Daily Meditations

The Thirty-Fifth Day of Christmas Advent: The Eternal Gift of Union

Sermon preached by Fr. Antony Hughes on Sunday, December 20, 2020

Here we are only a few days until Christmas. While we will be giving and receiving gifts, let’s take a moment to reflect on the greatest gift we have been given – the gift of union with God.

I love the reading of the Genealogy. It reminds me of the poignant scene in Matthew’s Gospel where Jesus laments over Jerusalem.

“Jerusalem, Jerusalem, you who kill the prophets and stone those sent to you, how often I longed to gather your children together as a hen gathers her chicks under her wings, and you were not willing.” (Mt. 23:37) Here in the Genealogy it is as if the Logos does exactly what he wished to do, gathering all of humanity under his wings, the good, the bad, the indifferent and in creating for himself a human body, enfolds humanity into himself. The verse ends on a negative note, “and you were not willing.” That does not stop him. Still the Lord embraces all humanity leaving not one sheep lost in the hills.

In the words of Alan Watts who wrote and excellent book called BEHOLD THE SPIRIT, which is very Orthodox and highly recommended, “In short, God has wedded himself to humanity, has united his divine essence with our inmost being ‘for better for worse, for richer for poorer, in sickness and in health’ for all eternity…” All of our moral and spiritual efforts are not to attain union already and freely given, but to express and appreciate it.

Remember the Prologue of St. John’s Gospel where the apostle writes, that the Logos (the Son of God) is the true light that, coming into the world, enlightens every man.
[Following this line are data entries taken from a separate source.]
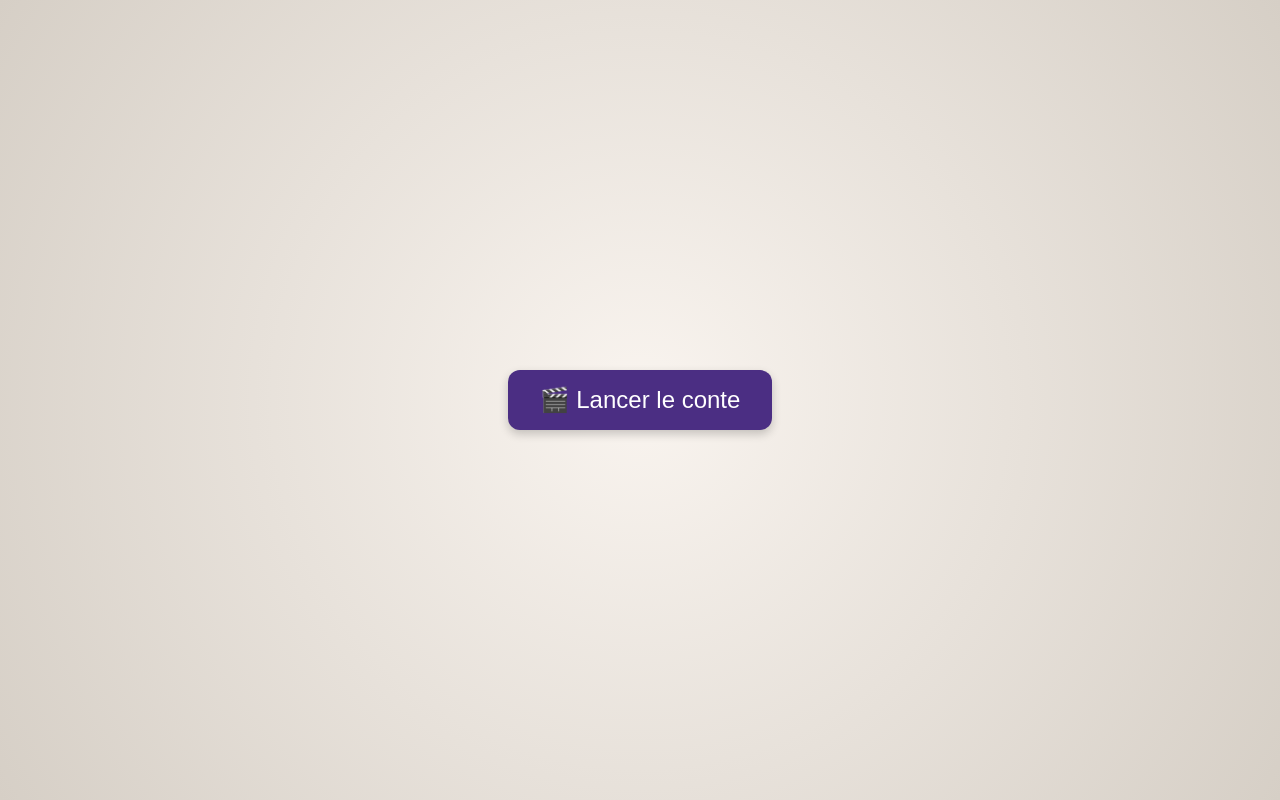
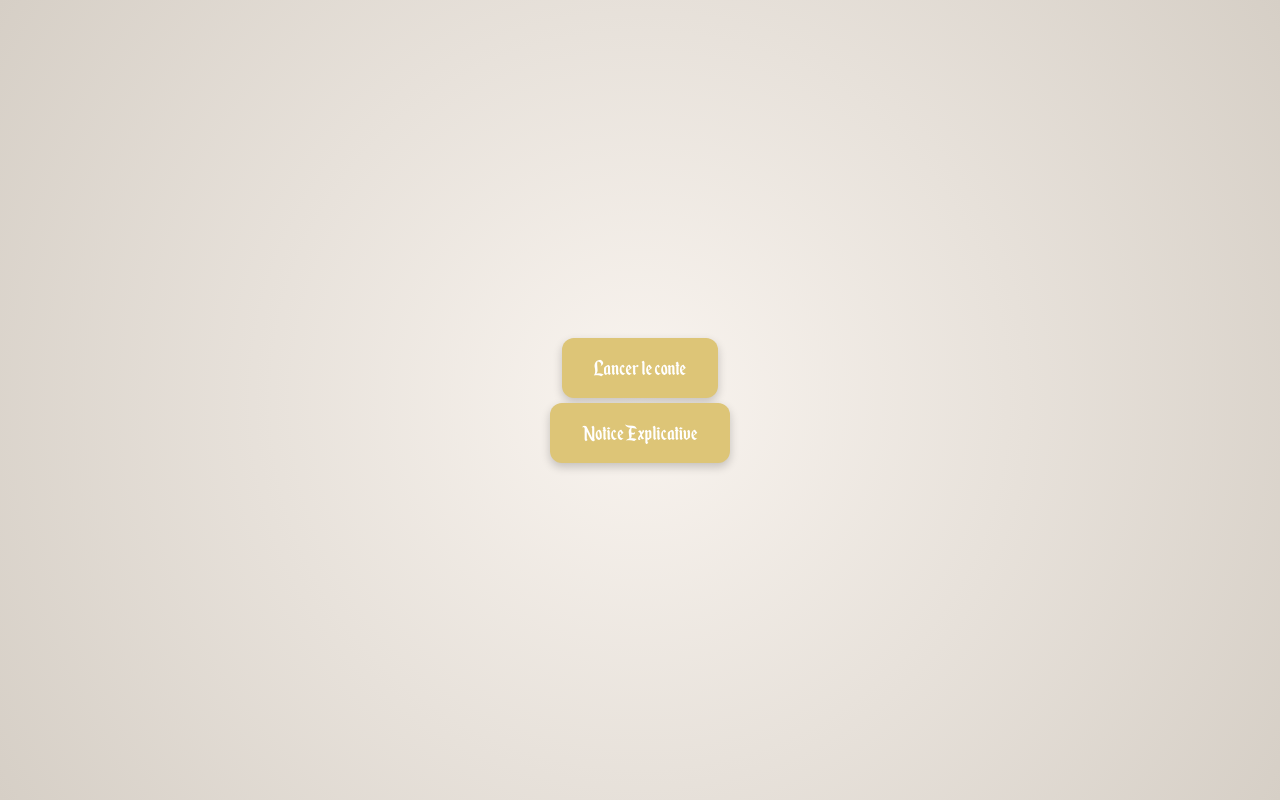
Before and after one commit to AledTahLesFous/sae_501, a Svelte app: page / in a window 1280 px wide. Built offline with nearby package versions, Linux system fonts and the light colour scheme.

Commit message:
feat: button for help guide & minor changes (flex/css)

```diff
--- a/src/routes/home.svelte
+++ b/src/routes/home.svelte
@@ -1,23 +1,35 @@
 <script>
+
+   import manuelImage from '../assets/general/manual.avif';
+     let isHelp = false;
+
+
   // Quand on clique sur le bouton
   function startStory() {
     // Redirige vers la première page du conte
     window.location.hash = "#/page1";
   }
+
+    function toggleHelp() {
+    isHelp = !isHelp;
+  }
+
 </script>
 
 <style>
   main {
     display: flex;
     align-items: center;
+    flex-direction: column;
     justify-content: center;
+    gap: 5px;
     height: 100vh;
     background: radial-gradient(circle at center, #f9f4ef 0%, #d6cfc6 100%);
-    font-family: 'Georgia', serif;
   }
 
   button {
-    background-color: #4b2e83;
+    font-family: 'Land', sans-serif;
+    background-color: #ddc577;
     color: white;
     font-size: 1.5rem;
     padding: 1rem 2rem;
@@ -30,11 +42,20 @@
   }
 
   button:hover {
-    background-color: #5d3ea8;
+    background-color: #74683f;
     transform: scale(1.05);
   }
 </style>
 
 <main>
-  <button on:click={startStory}>🎬 Lancer le conte</button>
+  <button on:click={startStory}>Lancer le conte</button>
+  <button on:click={toggleHelp}>Notice Explicative</button>
+
+  {#if isHelp}
+  <!-- svelte-ignore a11y_click_events_have_key_events -->
+  <!-- svelte-ignore a11y_no_static_element_interactions -->
+  <div class="help-overlay" on:click={toggleHelp}>
+    <img src={manuelImage} alt="Manuel d'aide" class="manuel-image" />
+  </div>
+{/if}
 </main>
```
He was in the world and the world was made by him and the world knew him not.” Again the verses end on a negative note, “and the world knew him not.” Still, he enlightens even those who do not know him or even care to as our Baptismal service proclaims as well, “He enlightens everyone that comes into the world.”

Humanity has been given a gift, freely and extravagantly. We do not have to reach up to the heavens to bring it down nor do we have to earn it. Actually, both are above our capacity. The sublime and infinite generosity of the God who is Love came to us to confer the gift of union freely by grace.

“While all things were in quiet silence and night was in the midst of her swift course, your Almighty Word leapt down from the royal throne.” (Antiphon on the Magnificat at Vespers within the Octave of the Nativity, Western Rite.) Because we could not attain union with him on our own, the infinite God descends to the finite and becomes man. Watts writes with a bit of humor, “Our flesh has become his flesh, and we cannot jump out of our own skins.”

The Word of God humbled himself. You could even say that Love humbled him. True love always serves the other. It asks nothing. It only gives. Love that does not lead to the Cross, where life is sacrificed for the good of the other, is not love. Therefore, because he is love, God could not sequester himself in the heavens far away from his creation. Love causes him to become part of it. In the Incarnation humanity has been united to God in Christ by love.

Indeed, our flesh has become his and his flesh has become ours. Our blood flows through his veins and his through ours. Creation, all of it, is inseparably united to Christ, spirit and matter, just as we are inseparably united to one another and to everything that he has made. The belief that it is possible to be separated from God is a lie, a fantasy, a dream concocted by our fallen minds. It is the ego’s fever dream because the ego demands to have some control over salvation or make some contribution towards it and the Incarnation removes the possibility and necessity of both. Grace has replaced ego. Christ “made himself nothing” and in him we too, have become nothing. Nothing and everything. Lifting us upon the Cross with him and into the heavens in the Ascension, Christ has shown us the power of extreme humility and the glory of God that lies in love and self-denial.

What the Lord Jesus touched during his earthly life is blessed forever. The same waters Christ blessed when he was baptized fell down upon us in the form of snow this week. The blessing of the Jordan continues forever just as the blessing Christ bestowed on life itself by living it. The entire creation rejoices in him. And so, the union between God and humanity forged in the Incarnation is forever. As deified human beings, joy is the most natural response.

What has the Father done for us through Jesus Christ? St. Paul tells us. in the epistle reading today that he has “qualified us to share in the inheritance of the saints in light.” He has delivered us from the dominion of darkness.” He has “transferred us to the kingdom of his beloved Son.” He has “redeemed us by forgiving our sins.”

All of these wonderful things are secondary for they are merely the fruit of the Incarnation in his union with us. Let me end with these words from St. John of Damascus.

“But we hold that to the whole of human nature the whole essence of the Godhead was united…He in his fullness took upon himself me in my fullness…”

My dear sisters and brothers, this is the meaning of Christmas, which is the fountain of joy and of deification. All that is left is for us to say, Amen and to give thanks.

~St. Mary Orthodox Church, Central Square, Cambridge, MA, https://www.stmaryorthodoxchurch.org/orthodoxy/sermons/2020/eternal-gift-of-union.


See the source image